Annotations and comments

Louise Hudson has posted 179 annotations/comments since 9 November 2013.

The most recent…


About Thursday 23 July 1663

Louise Hudson  •  Link

Dirk wrote:

Interesting to note how much difference a comma can make too...

As in Eats, Shoots & Leaves: The Zero Tolerance Approach to Punctuation, by Lynne Truss

About Sunday 12 July 1663

Louise Hudson  •  Link

Re Josselin's vs Pepys' weather reports. It's true, Pepys may have been in an area where it wasn't raining. I find that many English people will call it a "a fine day" as long as it isn't raining at the moment.

About Saturday 11 July 1663

Louise Hudson  •  Link

Jeannine wrote:

How many of us reading this will now double (or perhaps triple) check the locks before going to sleep next time you're away from home! Wouldn't this be freaky to wake up to!

For us, yes, but not so much for Pepys and his cohorts, seeing how they flop in any bed that's available and even share it with one of a very odd assortment of people. Not sure they had locks on the doors--or even doors. Sam probably wasn't as suprised or shocked by clerk standing at his bed as any of us would be, though he was apparently taken aback by his words. If the clerk had just crawled in beside him, Sam might not have thought twice about it.

About Monday 29 June 1663

Louise Hudson  •  Link

Although he would have sung the praises of "doing it" I don't think Sam would have added anything about falling in love.

About Monday 1 June 1663

Louise Hudson  •  Link

Todd Bernhardt: "Another indication of what Sam considers "betimes" (though I'd thought 5:00 was betimes, and 4:00 "very betimes")."

According to

It means "early" or "earlier than usual" so it could be any time before Sam's usual rising time.

Presumably he took the word from the KJV Bible, where it appears frequently.

in Genesis 26:31 "they rose up betimes in the morning," also in 2 Chronicles 36:15

About Monday 1 June 1663

Louise Hudson  •  Link

Terry F: "Does anyone else wonder whether there was a 17th-century remedy for menses besides bedrest - for the well-off."

You may have hit the nail on the head. Only well-off women could afford to stay in bed during menstruation, cramps or no, endometriosis or no. Working women got up and went to work, often walking long distances, running up and down stairs and doing heavy lifting. It helped the blood flow and may be the reason they were healthier all around. They couldnt afford to give in to their "monthlies."

About Tuesday 26 May 1663

Louise Hudson  •  Link

Perhaps Sam is driven to distraction by the thought that his wife could be doing with Pembleton what he has done with more than one of the "pretty women" he has noticed.

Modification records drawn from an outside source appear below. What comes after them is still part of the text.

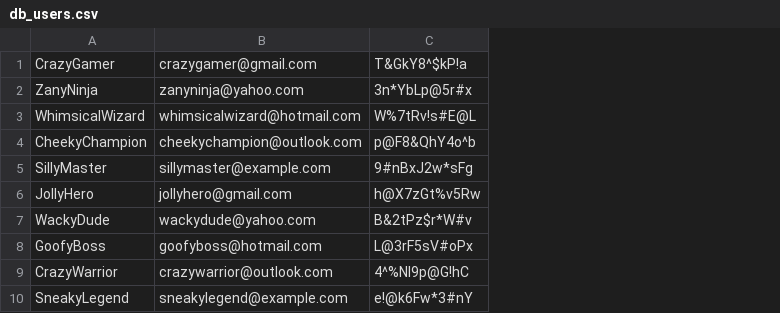
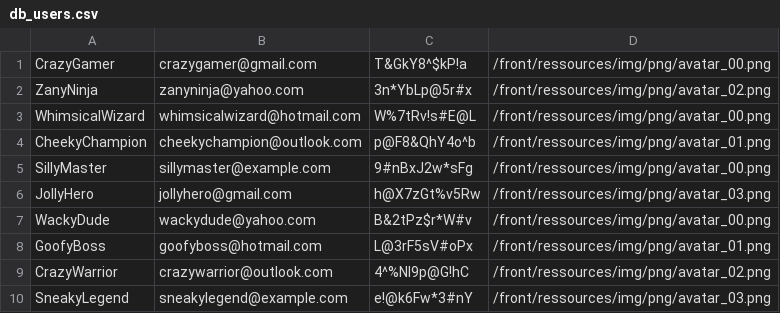
Before and after one commit to Makasabi/ft_transcendence_42, a CSV file: srcs/tmp_db/db_users.csv, drawn as a sheet; the diff names each change by its address in the sheet, - before the commit and + after, or states it on an @@ line.

Commit message:
💡 Update User to CustomUser, add avatar_file to display

```diff
--- a/srcs/tmp_db/db_users.csv
+++ b/srcs/tmp_db/db_users.csv
+column D, rows 1-10: /front/ressources/img/png/avatar_00.png | /front/ressources/img/png/avatar_02.png | /front/ressources/img/png/avatar_00.png | /front/ressources/img/png/avatar_01.png | /front/ressources/img/png/avatar_00.png | /front/ressources/img/png/avatar_03.png | /front/ressources/img/png/avatar_00.png | /front/ressources/img/png/avatar_01.png | /front/ressources/img/png/avatar_02.png | /front/ressources/img/png/avatar_03.png
```
Also changed, not shown: 16 other files.
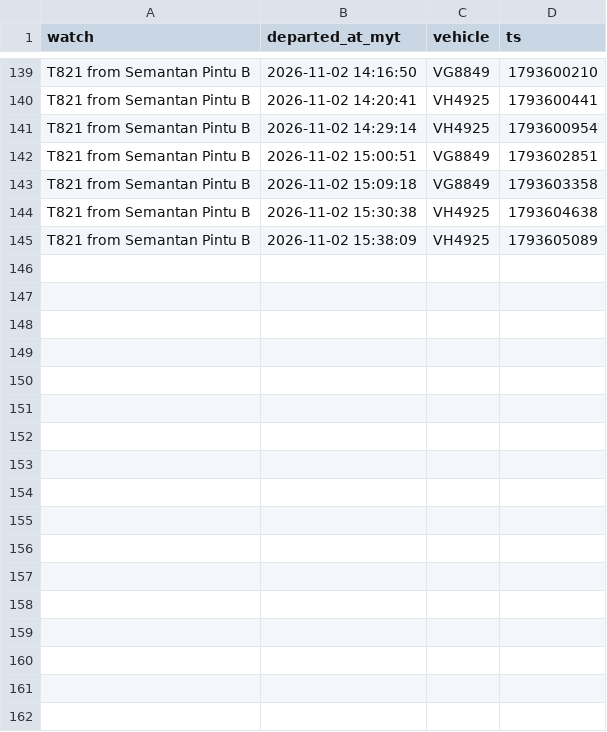
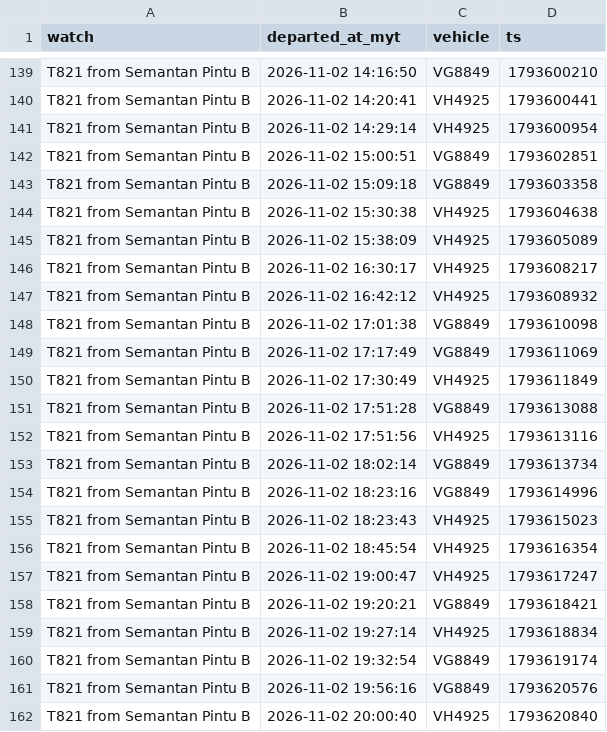
Before and after one commit to yingyangmy/bus-tracker, a CSV file: data/departures.csv, drawn as a sheet; only a part is shown, gaps mark what is left out.

Commit message:
Update bus data

```diff
--- a/data/departures.csv
+++ b/data/departures.csv
@@ -145 +145,18 @@ T821 from Semantan Pintu B,2026-11-02 15:30:38,VH4925,1793604638
 T821 from Semantan Pintu B,2026-11-02 15:38:09,VH4925,1793605089
+T821 from Semantan Pintu B,2026-11-02 16:30:17,VH4925,1793608217
+T821 from Semantan Pintu B,2026-11-02 16:42:12,VH4925,1793608932
+T821 from Semantan Pintu B,2026-11-02 17:01:38,VG8849,1793610098
+T821 from Semantan Pintu B,2026-11-02 17:17:49,VG8849,1793611069
+T821 from Semantan Pintu B,2026-11-02 17:30:49,VH4925,1793611849
+T821 from Semantan Pintu B,2026-11-02 17:51:28,VG8849,1793613088
+T821 from Semantan Pintu B,2026-11-02 17:51:56,VH4925,1793613116
+T821 from Semantan Pintu B,2026-11-02 18:02:14,VG8849,1793613734
+T821 from Semantan Pintu B,2026-11-02 18:23:16,VG8849,1793614996
+T821 from Semantan Pintu B,2026-11-02 18:23:43,VH4925,1793615023
+T821 from Semantan Pintu B,2026-11-02 18:45:54,VH4925,1793616354
+T821 from Semantan Pintu B,2026-11-02 19:00:47,VH4925,1793617247
+T821 from Semantan Pintu B,2026-11-02 19:20:21,VG8849,1793618421
+T821 from Semantan Pintu B,2026-11-02 19:27:14,VH4925,1793618834
+T821 from Semantan Pintu B,2026-11-02 19:32:54,VG8849,1793619174
+T821 from Semantan Pintu B,2026-11-02 19:56:16,VG8849,1793620576
+T821 from Semantan Pintu B,2026-11-02 20:00:40,VH4925,1793620840
```
Also changed, not shown: 1 other file.
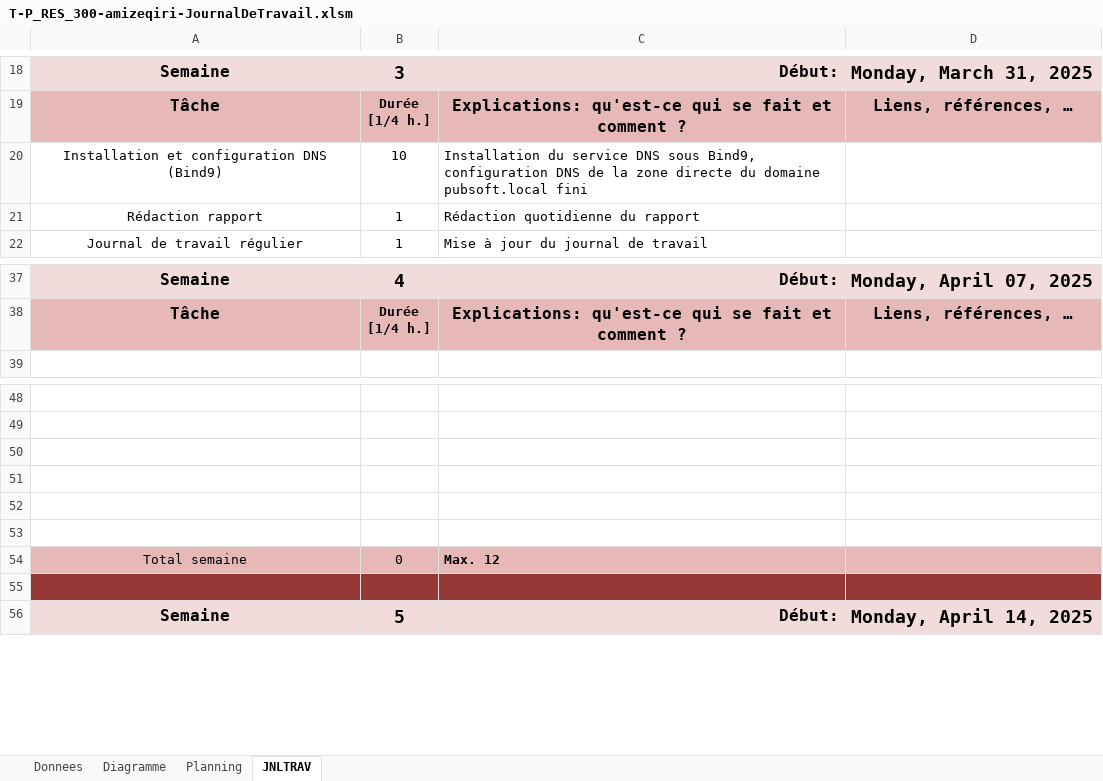
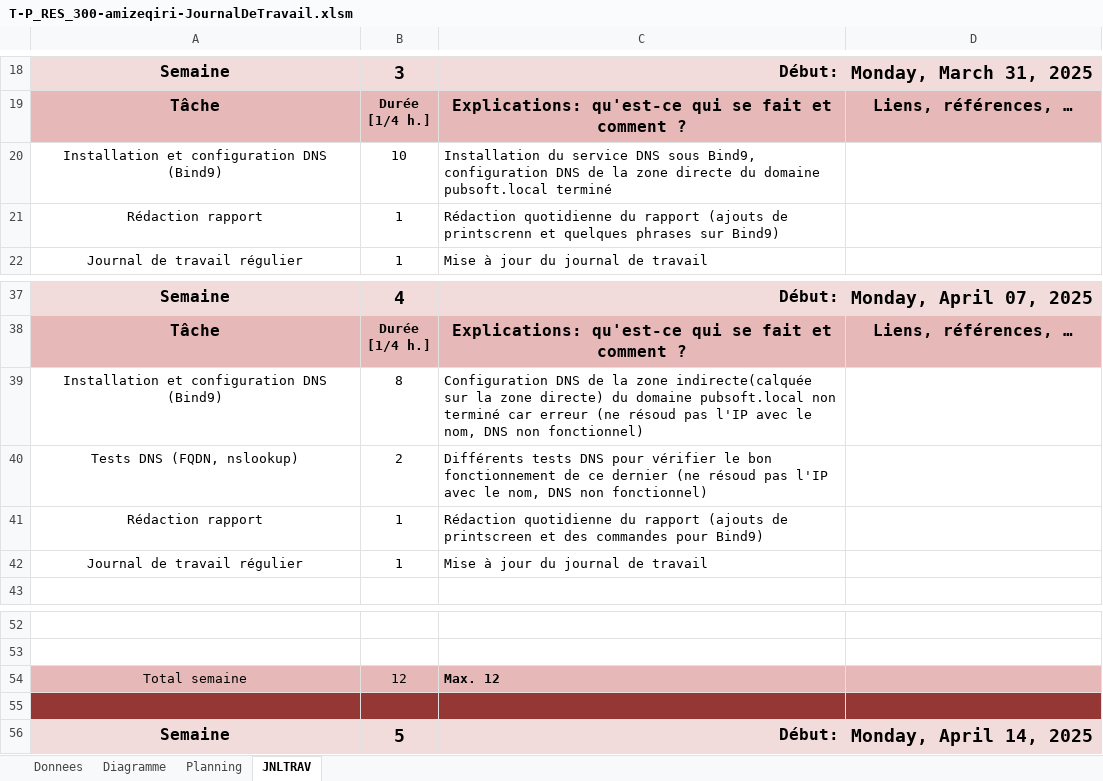
Before and after one commit to zeqamir/P_RES_300, an Excel workbook: T-P_RES_300-amizeqiri-JournalDeTravail.xlsm, sheet JNLTRAV, drawn as a sheet; only a part is shown, gaps mark what is left out; values as stored, in another font and other column widths than the file's, no borders; charts and pictures not drawn; removed rows and columns are numbered as before the commit, all else as after; the diff names each change by its address in the sheet, - before the commit and + after, or states it on an @@ line.

Commit message:
bind9

```diff
--- a/T-P_RES_300-amizeqiri-JournalDeTravail.xlsm (sheet JNLTRAV)
+++ b/T-P_RES_300-amizeqiri-JournalDeTravail.xlsm (sheet JNLTRAV)
-C20: …domaine pubsoft.local fini
+C20: …domaine pubsoft.local terminé
-C21: …du rapport
+C21: …du rapport (ajouts de printscrenn et quelques phrases sur Bind9)
+row 39: Installation et configuration DNS (Bind9) | 8 | Configuration DNS de la zone indirecte(calquée sur la zone directe) du domaine pubsoft.local non terminé car erreur (ne résoud pas l'IP avec le nom, DNS non fonctionnel)
+row 40: Tests DNS (FQDN, nslookup) | 2 | Différents tests DNS pour vérifier le bon fonctionnement de ce dernier (ne résoud pas l'IP avec le nom, DNS non fonctionnel)
+row 41: Rédaction rapport | 1 | Rédaction quotidienne du rapport (ajouts de printscreen et des commandes pour Bind9)
+row 42: Journal de travail régulier | 1 | Mise à jour du journal de travail
-row 50: (empty)
-row 51: (empty)
-row 52: (empty)
-row 53: (empty)
-B54: 0
+B54: 12
```
Also changed, not shown: charts or pictures, 1 other file.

A double standard he is likely to accept without question.

About Sunday 24 May 1663

Louise Hudson  •  Link

NJ Lois--Sam may know right from wrong but as we know, he gives into wrong more often than not.

As for Liz being a feminist--it's true that she would not be one by 20th or even 19th century standards, but even then, not all women who considered themselves feminists wanted to earn her own living or acquire skills that would give them comparable status to their husbands, nor did they treat women of the "lower classes" with much respect, but I think Liz did exhibit the seeds of later feminism. She wanted to have her say and would probably have said so, at least for the women of her own class. It took a long time for today's widespread feminism to develop from those tiny seeds (and we still have a long way to go). Meanwhile, there was a tremendous amount of resistance from both men and women through its years of development.